By order filed May 7, 2010, this court set a briefing schedule on petitioner's application. Pursuant to that order, respondent's answer was due within forty-five days, and petitioner's traverse was due thirty days thereafter. Respondent timely filed an answer on June 21, 2010. No traverse was filed in this action within the thirty day period thereafter. On March 12, 2012, this court issued findings and recommendations based on review of the petition, the answer, and all exhibits filed theretofore. On March 26, 2012, petitioner filed objections to the findings and recommendations.
On April 17, 2012, the court received petitioner's traverse in mail from California State Prison-Sacramento (CSP-Sacramento). The traverse was accompanied by a letter from the Warden noting that it had "recently" come to his attention that the traverse had not been delivered to the court. The traverse was delivered to prison officials for mailing on or about July 8, 2010 and mail metered on July 12, 2010. No further explanation for the delay has been provided. On April 23, 2012, petitioner filed notice that he had been informed of the foregoing and he requested a "rehearing" on his petition. Good cause appearing, the findings and recommendations filed March 12, 2012 will be vacated and the court will issue revised findings and recommendations based on review of the petition, the answer, the traverse, and relevant exhibits.

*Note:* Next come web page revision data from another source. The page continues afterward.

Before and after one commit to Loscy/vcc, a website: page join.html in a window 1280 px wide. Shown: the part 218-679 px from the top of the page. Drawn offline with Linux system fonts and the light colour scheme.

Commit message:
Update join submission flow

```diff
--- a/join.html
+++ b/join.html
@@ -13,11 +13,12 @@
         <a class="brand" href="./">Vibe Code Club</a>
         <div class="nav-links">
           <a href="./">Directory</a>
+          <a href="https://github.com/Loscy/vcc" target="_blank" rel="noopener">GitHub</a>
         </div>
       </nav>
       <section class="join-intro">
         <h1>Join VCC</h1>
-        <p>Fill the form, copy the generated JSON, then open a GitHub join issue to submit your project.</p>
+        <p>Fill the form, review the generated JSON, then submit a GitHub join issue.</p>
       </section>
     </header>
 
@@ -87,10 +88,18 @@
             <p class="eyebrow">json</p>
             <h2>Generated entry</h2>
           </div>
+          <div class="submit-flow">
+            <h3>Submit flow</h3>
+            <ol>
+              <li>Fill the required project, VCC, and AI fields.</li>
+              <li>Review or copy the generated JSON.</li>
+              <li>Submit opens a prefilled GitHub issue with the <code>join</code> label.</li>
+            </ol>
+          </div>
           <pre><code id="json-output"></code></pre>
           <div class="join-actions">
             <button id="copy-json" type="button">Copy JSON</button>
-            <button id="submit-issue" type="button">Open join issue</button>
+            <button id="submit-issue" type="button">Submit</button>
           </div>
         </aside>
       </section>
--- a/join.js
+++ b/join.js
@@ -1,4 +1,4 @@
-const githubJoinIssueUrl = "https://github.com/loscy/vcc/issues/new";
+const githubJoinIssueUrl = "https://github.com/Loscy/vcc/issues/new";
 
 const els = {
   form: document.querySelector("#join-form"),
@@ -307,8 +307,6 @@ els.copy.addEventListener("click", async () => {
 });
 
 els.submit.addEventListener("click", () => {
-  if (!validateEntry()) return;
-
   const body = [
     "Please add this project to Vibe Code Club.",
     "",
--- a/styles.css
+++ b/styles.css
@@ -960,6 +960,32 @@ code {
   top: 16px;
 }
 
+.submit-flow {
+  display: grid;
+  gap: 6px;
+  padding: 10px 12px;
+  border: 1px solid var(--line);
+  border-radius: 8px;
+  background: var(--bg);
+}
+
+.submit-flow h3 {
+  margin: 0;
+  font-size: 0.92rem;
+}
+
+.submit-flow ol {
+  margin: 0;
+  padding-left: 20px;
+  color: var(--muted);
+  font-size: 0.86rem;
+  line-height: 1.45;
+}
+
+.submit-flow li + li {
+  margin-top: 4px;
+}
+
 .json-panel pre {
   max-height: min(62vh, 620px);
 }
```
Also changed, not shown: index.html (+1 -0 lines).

Petitioner was charged with battery on an inmate with a weapon following an incident that occurred on September 2, 2008 on the C-Facility Yard at California State Prison-Sacramento (CSP-Sacramento). Respondent's Ex. 2 at Ex. D. A Classification Staff Representative ordered the disciplinary reheard. Respondent's Ex. 2 at Ex. C. The rehearing occurred on February 25, 2009, and petitioner was found guilty of the charge of battery on an inmate causing serious injury. Id. He was assessed 360 days loss of credits. Id. Petitioner filed an administrative grievance claiming, inter alia, insufficient evidence to support the conviction and inadequate assistance by the assigned investigative employee. Id. Petitioner's appeal was denied at each level at which it was reviewed in the administrative process. See Respondent's Ex. 2 at Ex. A.

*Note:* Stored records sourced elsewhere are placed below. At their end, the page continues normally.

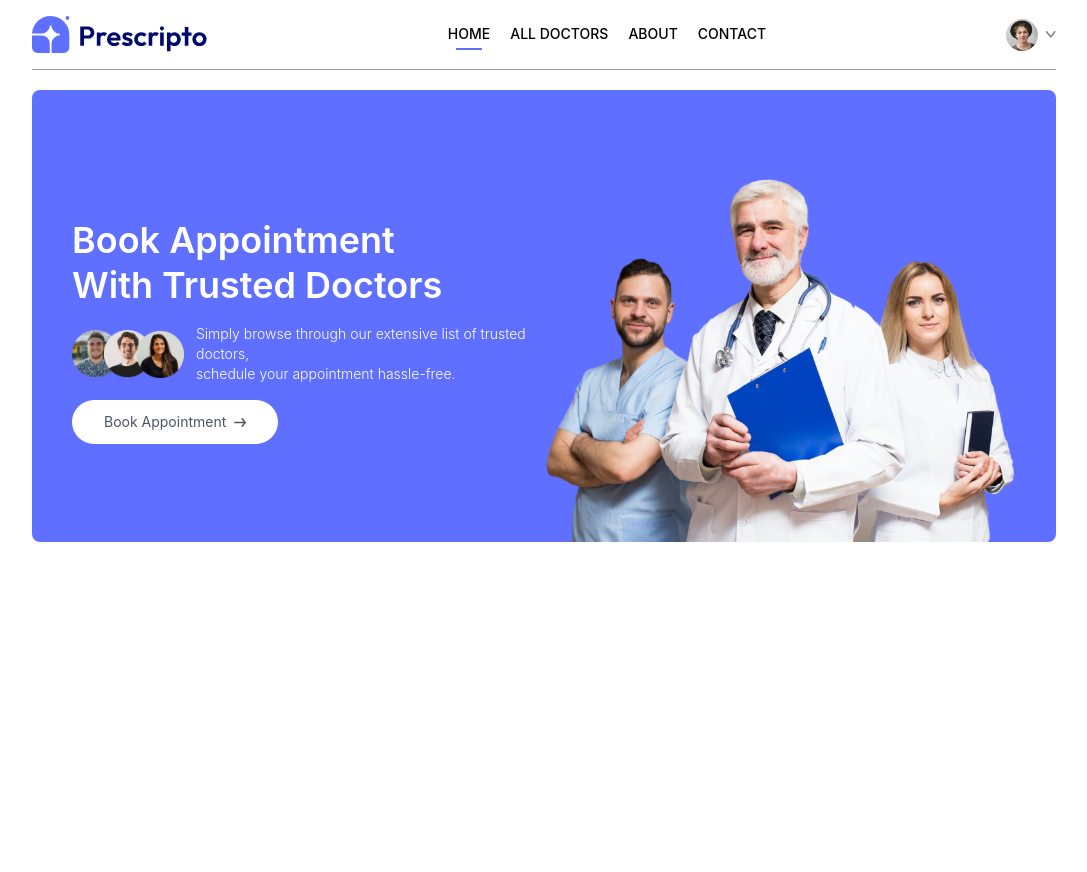
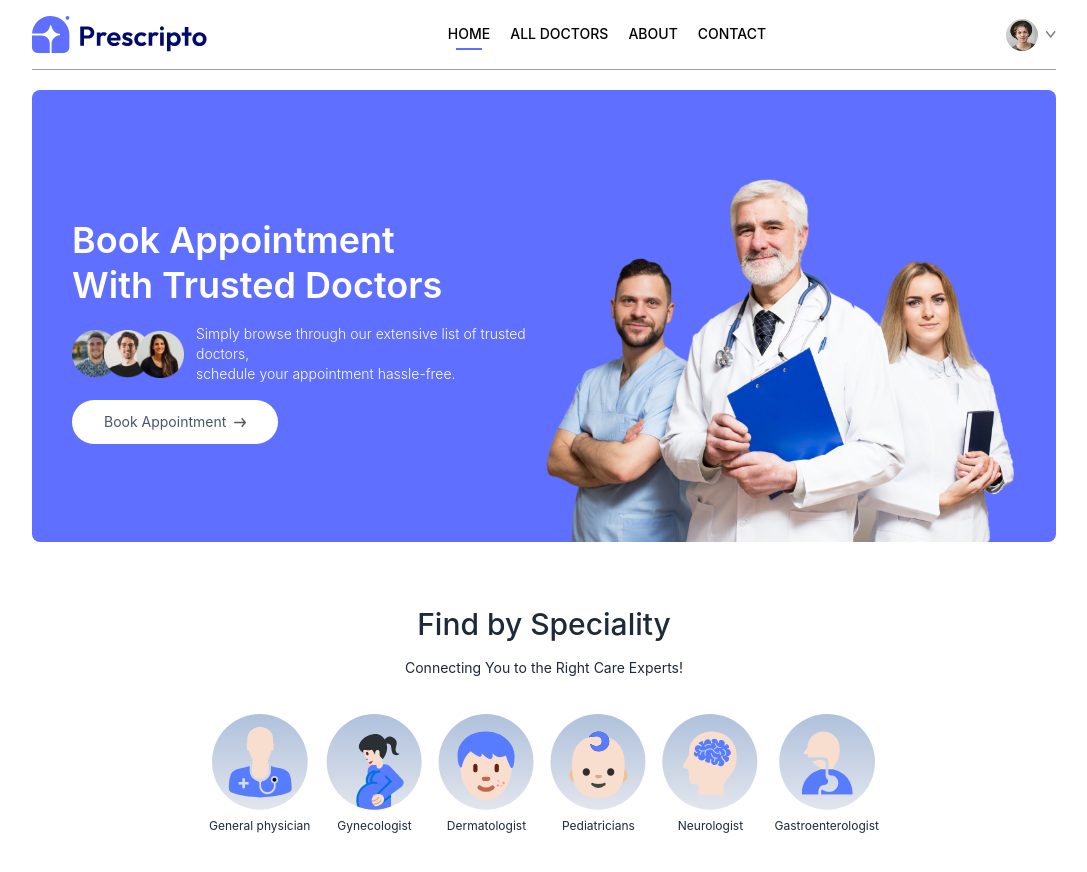
Before and after one commit to Yashi027/Prescripto, a React (Vite) app in the folder frontend/: page / in a window 1280 px wide. Shown: the top 872 px of the page, without its empty margins (96-1183 px from the left). Before the commit the page ends 800 px from the top, so only its background shows below. Built offline with nearby package versions, Linux system fonts and the light colour scheme.

Commit message:
speciality component

```diff
--- a/frontend/src/components/SpecialityMenu.jsx
+++ b/frontend/src/components/SpecialityMenu.jsx
@@ -1,9 +1,20 @@
 import React from 'react'
+import { specialityData } from '../assets/assets_frontend/assets'
+import {Link} from 'react-router-dom'
 
 const SpecialityMenu = () => {
   return (
-    <div id='speciality'>
-
+    <div id='speciality' className='flex flex-col items-center gap-4 py-16 text-gray-800 '>
+        <h1 className='text-3xl font-medium'>Find by Speciality</h1>
+        <p className='sm:w-1/3 text-center text-sm'>Connecting You to the Right Care Experts!</p>
+        <div className='flex sm:justify-center gap-4 pt-5 w-full overflow-scroll'>
+            {specialityData.map((item,index) => (
+                <Link to={`/doctors/${item.speciality}`} onClick={() => scrollTo(0,0)} className='flex flex-col items-center text-xs cursor-pointer flex-shrink-0 hover:translate-y-[-10px] transition-all duration-500'>
+                    <img src={item.image} alt="Icon" className='w-16 mb-2 sm:w-24'/>
+                    <p>{item.speciality}</p>
+                </Link>
+            ))}
+        </div>
     </div>
   )
 }
--- /dev/null
+++ b/frontend/src/components/TopDoctors.jsx
@@ -0,0 +1,11 @@
+import React from 'react';
+
+const TopDoctors = () => {
+  return (
+    <div>
+
+    </div>
+  );
+}
+
+export default TopDoctors;
--- a/frontend/src/index.css
+++ b/frontend/src/index.css
@@ -7,3 +7,7 @@
 .active hr{
     @apply block
 }
+
+::-webkit-scrollbar{
+  @apply hidden
+}
```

Petitioner's request for habeas corpus relief in the California courts was also denied at each level of the state court system. See Respondent's Exs. 3, 6 and 7. The last reasoned rejection of his claims is the decision of the Sacramento County Superior Court. See id.
I. Standards for a Writ of Habeas Corpus

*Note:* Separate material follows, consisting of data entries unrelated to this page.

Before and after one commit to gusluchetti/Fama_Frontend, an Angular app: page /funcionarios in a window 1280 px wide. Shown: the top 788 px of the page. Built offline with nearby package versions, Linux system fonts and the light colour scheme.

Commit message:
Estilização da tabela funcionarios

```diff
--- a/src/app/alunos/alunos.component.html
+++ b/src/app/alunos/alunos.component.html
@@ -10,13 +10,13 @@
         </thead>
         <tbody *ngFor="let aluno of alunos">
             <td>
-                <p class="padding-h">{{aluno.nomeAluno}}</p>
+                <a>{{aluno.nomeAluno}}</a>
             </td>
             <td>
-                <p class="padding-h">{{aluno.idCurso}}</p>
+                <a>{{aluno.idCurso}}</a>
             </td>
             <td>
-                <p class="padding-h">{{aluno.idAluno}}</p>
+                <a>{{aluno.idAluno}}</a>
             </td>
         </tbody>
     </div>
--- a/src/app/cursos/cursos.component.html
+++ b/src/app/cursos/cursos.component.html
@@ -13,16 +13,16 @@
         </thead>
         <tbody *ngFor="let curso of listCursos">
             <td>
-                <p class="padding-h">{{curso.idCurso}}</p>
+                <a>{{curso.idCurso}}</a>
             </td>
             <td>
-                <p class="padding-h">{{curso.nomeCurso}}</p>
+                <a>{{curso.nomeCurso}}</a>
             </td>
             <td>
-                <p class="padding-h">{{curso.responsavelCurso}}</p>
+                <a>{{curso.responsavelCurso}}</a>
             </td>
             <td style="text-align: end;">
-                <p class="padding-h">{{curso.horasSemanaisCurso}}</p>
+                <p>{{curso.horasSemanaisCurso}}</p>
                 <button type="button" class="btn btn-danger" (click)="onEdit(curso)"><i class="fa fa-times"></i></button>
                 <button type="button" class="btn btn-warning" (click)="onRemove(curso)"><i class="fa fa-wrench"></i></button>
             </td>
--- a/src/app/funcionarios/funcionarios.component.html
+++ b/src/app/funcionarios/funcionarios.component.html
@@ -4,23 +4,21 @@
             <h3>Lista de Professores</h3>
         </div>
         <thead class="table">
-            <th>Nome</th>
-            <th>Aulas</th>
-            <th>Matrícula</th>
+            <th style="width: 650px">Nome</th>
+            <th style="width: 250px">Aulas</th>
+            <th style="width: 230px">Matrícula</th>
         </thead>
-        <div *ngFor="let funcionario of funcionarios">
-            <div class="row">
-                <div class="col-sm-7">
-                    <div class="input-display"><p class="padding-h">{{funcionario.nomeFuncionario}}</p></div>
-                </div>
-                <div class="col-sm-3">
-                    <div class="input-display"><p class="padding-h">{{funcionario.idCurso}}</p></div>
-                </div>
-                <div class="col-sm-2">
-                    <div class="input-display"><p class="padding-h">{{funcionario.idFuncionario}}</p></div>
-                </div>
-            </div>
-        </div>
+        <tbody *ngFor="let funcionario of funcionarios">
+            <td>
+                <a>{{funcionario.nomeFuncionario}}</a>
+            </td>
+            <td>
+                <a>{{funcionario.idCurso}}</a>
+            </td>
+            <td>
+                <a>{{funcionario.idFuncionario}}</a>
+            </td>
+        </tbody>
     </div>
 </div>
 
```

Federal habeas corpus relief is not available for any claim decided on the merits in state court proceedings unless the state court's adjudication of the claim:
(1) resulted in a decision that was contrary to, or involved an unreasonable application of, clearly established Federal law, as determined by the Supreme Court of the United States; or
(2) resulted in a decision that was based on an unreasonable determination of the facts in light of the evidence presented in the State court proceeding.
Under section 2254(d)(1), a state court decision is "contrary to" clearly established United States Supreme Court precedents if it applies a rule that contradicts the governing law set forth in Supreme Court cases, or if it confronts a set of facts that are materially indistinguishable from a decision of the Supreme Court and nevertheless arrives at different result. Early v. Packer, 537 U.S. 3, 7 (2002) (citing Williams v. Taylor, 529 U.S. 362, 405-406 (2000)).
Under the "unreasonable application" clause of section 2254(d)(1), a federal habeas court may grant the writ if the state court identifies the correct governing legal principle from the Supreme Court's decisions, but unreasonably applies that principle to the facts of the prisoner's case. Williams, 529 U.S. at 413. A federal habeas court "may not issue the writ simply because that court concludes in its independent judgment that the relevant state-court decision applied clearly established federal law erroneously or incorrectly. Rather, that application must also be unreasonable." Id. at 412; see also Lockyer v. Andrade, 538 U.S. 63, 75 (2003) (internal citations ...